Financial institutions have been the leading investors in identity management for decades. The ability to verify that customers and employees are who they claim to be, is fundamental to security and trust.
In recent years, disruptive innovation has transformed the nature of financial interaction. As services are rapidly digitised, financial providers need new tools to determine identity and prevent fraud.
Biometrics, mobile document capture, security tokens, and two-factor authentication are all now key to how we access banking and payment services online. As consumers, being confronted with a new method for verifying our identity has become a regular occurrence.
But while we are seeing a lot of change, it can feel as though we’re not seeing much progress. At least not coordinated progress.
Most of us still have stacks of passwords and security codes to keep track of. And we are still met with different identity barriers each time we access an online service. Yet fraudsters continue to find new ways to make it past these barriers.
Why the delay?
The right technology is out there. Challenger banks – unencumbered by legacy and targeting a tech-savvy demographic – have demonstrated as much, delivering end-to-end digital identity at impressive speed. Incumbent banks, meanwhile, despite years of historical customer data and experience in KYC, have shown caution in adopting digital identity at scale.
When you consider the business risks and opportunities, this is perhaps unsurprising. A major security or regulatory breach could cause far greater damage to a bank’s reputation than a hesitant approach to innovation.
And like any form of transformation, digital identity requires significant investment in the right resources and expertise. Predicting the return on this investment with enough accuracy to justify it, can be tricky.
New incentives for change
As we enter 2022, the financial sector has the hindsight of two years spent tackling a global pandemic. National lockdowns made relying on face-to-face identification extremely challenging, while work from home orders put operational pressure onto fraud management teams.
Fraud losses reached new highs. Financial aid for businesses and individuals impacted by the pandemic, provided new fuel for phishing and impersonations scams. And according to UK Finance, internet banking fraud in the UK increased by 117% in 2020, and mobile banking fraud by 78%. Suddenly the impact of not having a secure digital identity infrastructure, was brought into sharp focus.
Alongside a rise in cyberattacks, financial institutions witnessed an increase in legitimate use of digital services, across all customer demographics. Expectations emerging pre-pandemic were firmly cemented. Now, following two years of working, learning, shopping, accessing healthcare and so much more online, the idea of having to go to a bank branch to complete an in-person verification, seems more inconvenient than ever.
Attitudes have shifted from viewing digital identity as a ‘nice to have’ investment, to a fundamental requirement for any business operating in the digital economy. The question now, is what role will banks take in building a global digital identity ecosystem?

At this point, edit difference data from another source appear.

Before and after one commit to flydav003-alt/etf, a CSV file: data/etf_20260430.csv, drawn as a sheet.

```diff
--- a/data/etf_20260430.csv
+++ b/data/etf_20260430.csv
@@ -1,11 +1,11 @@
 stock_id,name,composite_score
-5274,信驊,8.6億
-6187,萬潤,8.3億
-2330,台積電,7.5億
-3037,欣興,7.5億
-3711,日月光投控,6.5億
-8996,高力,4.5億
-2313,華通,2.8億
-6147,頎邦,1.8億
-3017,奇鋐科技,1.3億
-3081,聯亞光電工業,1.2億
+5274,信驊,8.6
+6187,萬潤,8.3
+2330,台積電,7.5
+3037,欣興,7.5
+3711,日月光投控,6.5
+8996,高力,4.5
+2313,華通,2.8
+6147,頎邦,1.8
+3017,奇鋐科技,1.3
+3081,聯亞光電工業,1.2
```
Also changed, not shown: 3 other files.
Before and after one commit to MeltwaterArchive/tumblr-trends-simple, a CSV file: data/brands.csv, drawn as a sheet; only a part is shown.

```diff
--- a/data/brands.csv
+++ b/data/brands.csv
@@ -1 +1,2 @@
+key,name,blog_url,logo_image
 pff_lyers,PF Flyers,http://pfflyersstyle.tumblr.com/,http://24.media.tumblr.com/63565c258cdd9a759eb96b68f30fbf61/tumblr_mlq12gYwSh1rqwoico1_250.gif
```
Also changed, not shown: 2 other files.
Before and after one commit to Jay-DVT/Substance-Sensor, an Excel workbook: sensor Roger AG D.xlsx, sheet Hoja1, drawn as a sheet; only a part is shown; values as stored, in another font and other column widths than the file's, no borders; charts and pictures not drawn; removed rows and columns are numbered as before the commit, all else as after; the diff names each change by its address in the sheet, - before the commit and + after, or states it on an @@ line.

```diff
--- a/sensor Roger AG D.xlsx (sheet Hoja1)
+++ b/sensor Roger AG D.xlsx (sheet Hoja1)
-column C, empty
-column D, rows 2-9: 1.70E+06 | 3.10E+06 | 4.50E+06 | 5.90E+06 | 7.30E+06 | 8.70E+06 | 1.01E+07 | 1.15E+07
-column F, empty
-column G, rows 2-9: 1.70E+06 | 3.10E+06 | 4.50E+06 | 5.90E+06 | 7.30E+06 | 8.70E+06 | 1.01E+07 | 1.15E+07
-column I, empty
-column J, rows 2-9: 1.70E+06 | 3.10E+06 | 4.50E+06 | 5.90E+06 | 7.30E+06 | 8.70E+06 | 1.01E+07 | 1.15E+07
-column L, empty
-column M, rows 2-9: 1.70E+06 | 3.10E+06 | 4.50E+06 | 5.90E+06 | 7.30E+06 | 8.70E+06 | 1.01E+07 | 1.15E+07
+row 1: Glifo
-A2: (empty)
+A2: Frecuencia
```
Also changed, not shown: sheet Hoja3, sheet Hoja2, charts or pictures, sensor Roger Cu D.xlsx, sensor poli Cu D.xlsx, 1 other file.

Will banks become identity custodians?
In Scandinavia, Bank ID – an e-ID administered by an alliance of local banks – is now used by 94% of smartphone users. Under the scheme, banks enable their customers to authenticate themselves for access to a whole range of public and private sector services.
Looking to the future, banks everywhere could open up new revenue streams by taking on this role as the ‘custodians’ of digital identity. Core strengths in KYC and data protection would be put to good use, and the threat of disintermediation reduced – just as we saw with the building of global rails, for card and digital payments.
At the Future Identity festival last November, we heard exactly this from Rod Boothby, Global Head of Identity at Santander, and one of the 150 authors of the GAIN paper. GAIN calls on banks to take a leading role in digital identity, and vouch for their customers when they purchase goods, open accounts, access services and sign documents online.
The initiative’s aim is to unite disparate identity schemes across the global digital economy. The level of interoperability required to enable this shift would certainly be challenging. But fears are growing that if financial institutions fail to take on this role, Big Tech will fill the gap.
The road ahead
As the world emerges from the worst phase of the pandemic, there exists a significant opportunity for banks, fintechs, technology enablers, and policymakers to collaborate on identity.
Digital identity will undoubtedly have a key role to play in the future online economy. That much is certain. The ability to verify identity digitally, is simply no longer a choice for banks. To keep up with new regulation, increasing fraud and evolving expectations, digital identity has become a necessity.
The challenge is in building an identity ecosystem which is interoperable, inclusive, trusted, and keeps the needs of the end user at it’s heart. Banks could be integral to piecing this puzzle together, if they embrace digital identity as a priority, in 2022 and beyond.
Look out for the upcoming launch of Future Identity finance, taking place 28th April, in London.